=== Given data ===
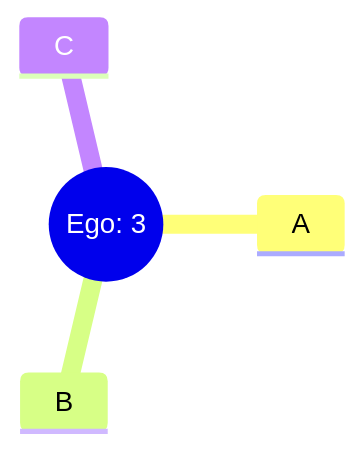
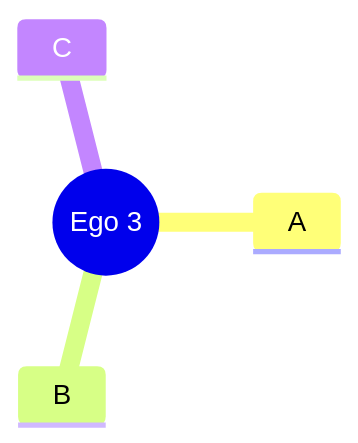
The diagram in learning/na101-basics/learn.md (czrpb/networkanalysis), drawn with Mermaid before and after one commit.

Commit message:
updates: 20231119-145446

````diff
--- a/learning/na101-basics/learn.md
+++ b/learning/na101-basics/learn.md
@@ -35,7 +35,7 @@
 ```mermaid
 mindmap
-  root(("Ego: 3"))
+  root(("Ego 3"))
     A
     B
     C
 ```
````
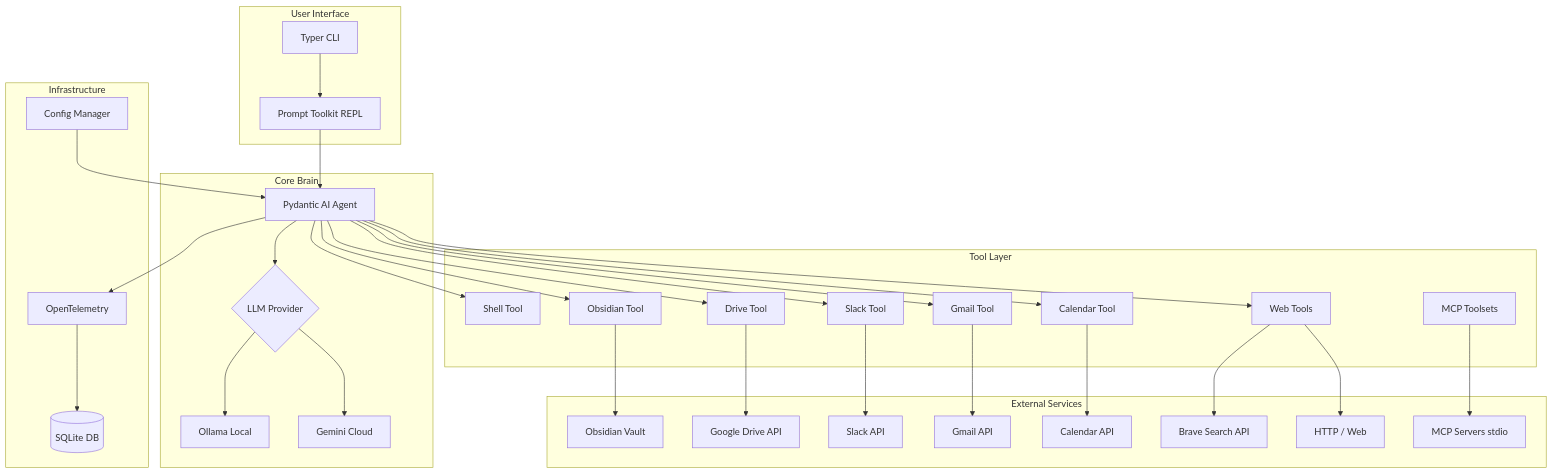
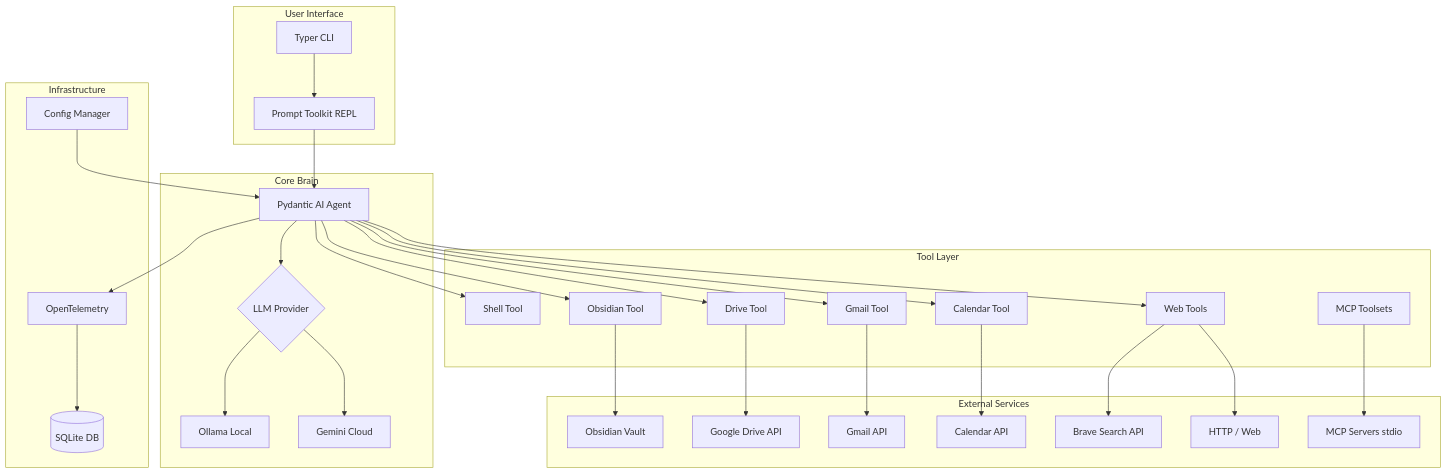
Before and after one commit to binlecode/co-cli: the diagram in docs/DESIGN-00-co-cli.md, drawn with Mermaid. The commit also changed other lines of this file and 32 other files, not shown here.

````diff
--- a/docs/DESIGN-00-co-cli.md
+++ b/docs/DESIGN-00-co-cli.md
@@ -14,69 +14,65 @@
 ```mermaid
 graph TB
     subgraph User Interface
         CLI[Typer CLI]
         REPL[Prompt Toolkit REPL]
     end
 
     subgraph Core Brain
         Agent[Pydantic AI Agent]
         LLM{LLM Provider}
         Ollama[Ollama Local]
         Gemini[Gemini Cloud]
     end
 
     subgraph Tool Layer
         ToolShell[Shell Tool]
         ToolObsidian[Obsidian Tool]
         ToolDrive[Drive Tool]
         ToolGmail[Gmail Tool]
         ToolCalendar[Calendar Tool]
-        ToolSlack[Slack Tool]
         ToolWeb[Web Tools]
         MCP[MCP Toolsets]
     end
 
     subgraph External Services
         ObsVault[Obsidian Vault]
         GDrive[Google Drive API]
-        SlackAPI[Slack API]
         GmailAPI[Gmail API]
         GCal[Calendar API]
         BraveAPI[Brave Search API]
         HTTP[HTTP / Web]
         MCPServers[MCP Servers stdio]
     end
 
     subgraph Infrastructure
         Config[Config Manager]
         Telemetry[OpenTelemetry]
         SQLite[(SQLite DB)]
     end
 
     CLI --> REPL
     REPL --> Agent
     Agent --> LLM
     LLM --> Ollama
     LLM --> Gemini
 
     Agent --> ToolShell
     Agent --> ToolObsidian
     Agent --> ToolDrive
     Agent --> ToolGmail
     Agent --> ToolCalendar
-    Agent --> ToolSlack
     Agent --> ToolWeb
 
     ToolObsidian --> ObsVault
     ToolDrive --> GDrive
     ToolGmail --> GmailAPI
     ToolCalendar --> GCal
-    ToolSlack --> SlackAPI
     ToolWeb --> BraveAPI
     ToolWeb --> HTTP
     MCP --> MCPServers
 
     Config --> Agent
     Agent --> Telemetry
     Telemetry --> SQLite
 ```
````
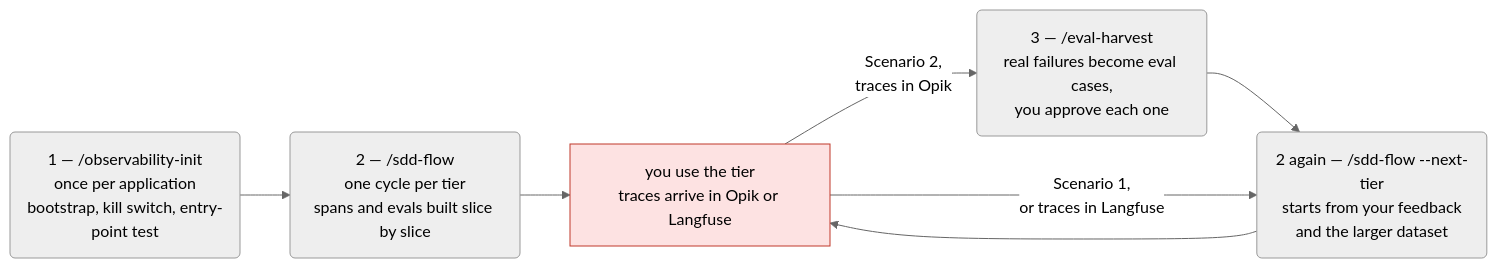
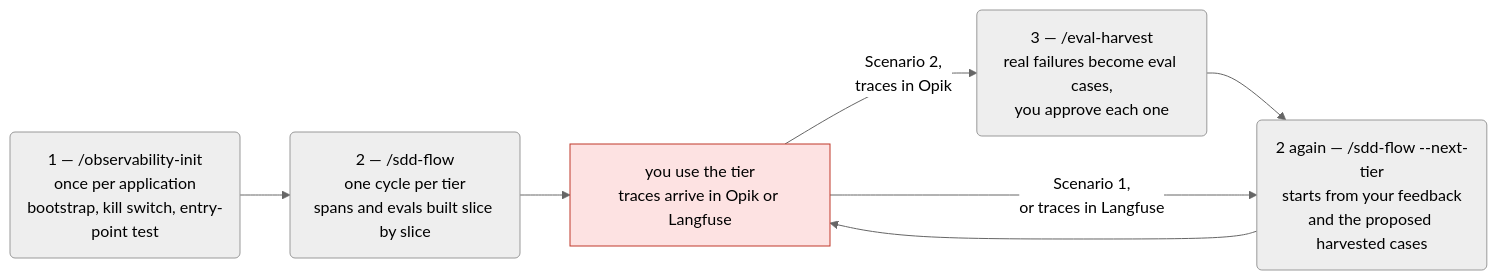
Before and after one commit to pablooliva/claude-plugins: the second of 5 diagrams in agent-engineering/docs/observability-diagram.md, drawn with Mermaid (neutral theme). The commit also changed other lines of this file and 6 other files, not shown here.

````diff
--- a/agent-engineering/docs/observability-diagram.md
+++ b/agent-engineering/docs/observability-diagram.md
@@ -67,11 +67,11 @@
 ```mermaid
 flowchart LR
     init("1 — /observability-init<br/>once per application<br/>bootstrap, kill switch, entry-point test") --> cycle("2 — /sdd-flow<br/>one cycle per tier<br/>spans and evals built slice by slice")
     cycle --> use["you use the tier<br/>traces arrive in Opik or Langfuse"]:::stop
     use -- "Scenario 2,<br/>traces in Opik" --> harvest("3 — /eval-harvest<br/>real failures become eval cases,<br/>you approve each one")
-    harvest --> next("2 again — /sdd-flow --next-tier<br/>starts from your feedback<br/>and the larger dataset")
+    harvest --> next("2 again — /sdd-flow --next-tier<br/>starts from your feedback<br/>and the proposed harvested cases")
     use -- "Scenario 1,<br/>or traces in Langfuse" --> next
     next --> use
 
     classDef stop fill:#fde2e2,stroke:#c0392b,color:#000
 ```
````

=== Work instructions ===
Every line above that holds the word "subgraph" is to be found and copied.

=== Reply ===
     subgraph User Interface
     subgraph Core Brain
     subgraph Tool Layer
     subgraph External Services
     subgraph Infrastructure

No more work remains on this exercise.